- STCG under the section 111A of income tax act
You can claim a rebate of Rs. 12,500 if your income is within Rs. 5,00,000.
Conditions when section 111A of income tax act becomes relevant
In the following situations section 111A of income tax act becomes applicable for short-term capital gains:
- While an investor transfers funds through a recognized and certified stock exchange platform.
- Short-term capital gains are acquired after trading units of any trust.
- When you buy or sell equity-based funds or stocks.
- On the sale of equity shares or funds, Security Transaction Tax or STT is applicable.
- In the sale of business trust units, mutual funds, and other shares through a stock exchange STCG becomes applicable.
Examples of section 111A of income tax act
Circumstance number 1
Through the BSE or Bombay Stock Exchange R̥anjit trades the shares of Rama Pvt. Ltd. Ranjit held the shares for 8 months, therefore he will receive Short-term capital gains. In this case, the equity shares have been traded through well-established and certified stock exchange (along with the charged STT), section 111A of income tax act will be implied. A total of 15 percent tax will be levied on short-term capital gains (surcharge and cess will also be added).
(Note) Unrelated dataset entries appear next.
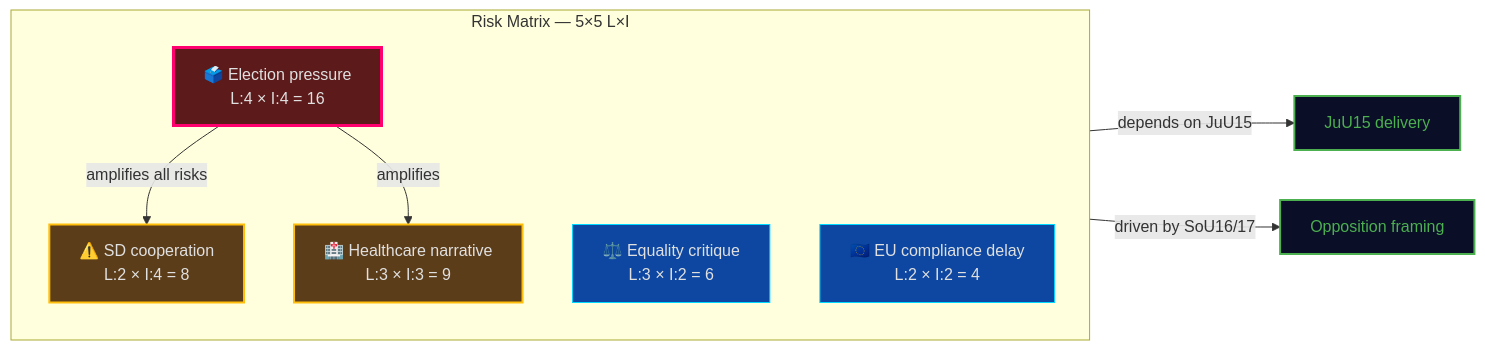
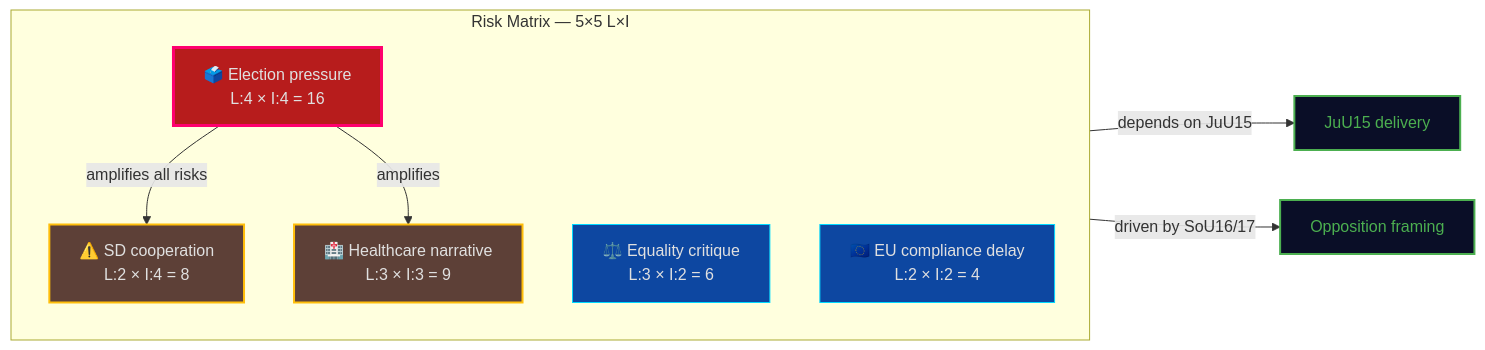
The diagram in analysis/daily/2026-04-02/committeeReports/risk-assessment.md (Hack23/riksdagsmonitor), drawn with Mermaid before and after one commit. The commit also changed 121 other files, not shown here.

````diff
--- a/analysis/daily/2026-04-02/committeeReports/risk-assessment.md
+++ b/analysis/daily/2026-04-02/committeeReports/risk-assessment.md
@@ -12,21 +12,21 @@
 ```mermaid
 graph LR
     subgraph "Risk Matrix — 5×5 L×I"
         direction TB
         R1["⚠️ SD cooperation<br/>L:2 × I:4 = 8"]:::moderate
         R2["🏥 Healthcare narrative<br/>L:3 × I:3 = 9"]:::moderate
         R3["⚖️ Equality critique<br/>L:3 × I:2 = 6"]:::low
         R4["🗳️ Election pressure<br/>L:4 × I:4 = 16"]:::high
         R5["🇪🇺 EU compliance delay<br/>L:2 × I:2 = 4"]:::low
     end
 
     R1 -->|"depends on JuU15"| D1["JuU15 delivery"]:::action
     R2 -->|"driven by SoU16/17"| D2["Opposition framing"]:::action
     R4 -->|"amplifies all risks"| R1
     R4 -->|"amplifies"| R2
 
-    classDef high fill:#5c1a1a,stroke:#ff006e,color:#e0e0e0,stroke-width:3px
-    classDef moderate fill:#5c3d1a,stroke:#ffbe0b,color:#e0e0e0,stroke-width:2px
+    classDef high fill:#B71C1C,stroke:#ff006e,color:#e0e0e0,stroke-width:3px
+    classDef moderate fill:#5D4037,stroke:#ffbe0b,color:#e0e0e0,stroke-width:2px
     classDef low fill:#0D47A1,stroke:#00d9ff,color:#e0e0e0
     classDef action fill:#0a0e27,stroke:#4CAF50,color:#4CAF50,stroke-width:2px
 ```
````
Circumstance number 2
A man named Shekhar has sold all his mutual fund units through NSE or National Stock Exchange after holding them for almost 10 months, thus Shekhar also became entitled to the short-term capital gains. section 111A of income tax act also covers this option and a tax of 15 percent (with cess and surcharge) will be implied on Shekhar’s short-term capital gains.
If you sell an equity share within 12 months after acquiring it, it will be considered short-term capital gains.
Circumstance number 3
Angana has recently sold her debt fund units which she had been holding for 9 months. In this case, too Angana as an individual will be receiving short-term capital gains but this will come under section 111A of income tax act. Therefore, Angana will only have to pay the regular tax rate that is applicable for her depending upon her income in the respective financial year.
Important things to remember regarding section 111A of income tax act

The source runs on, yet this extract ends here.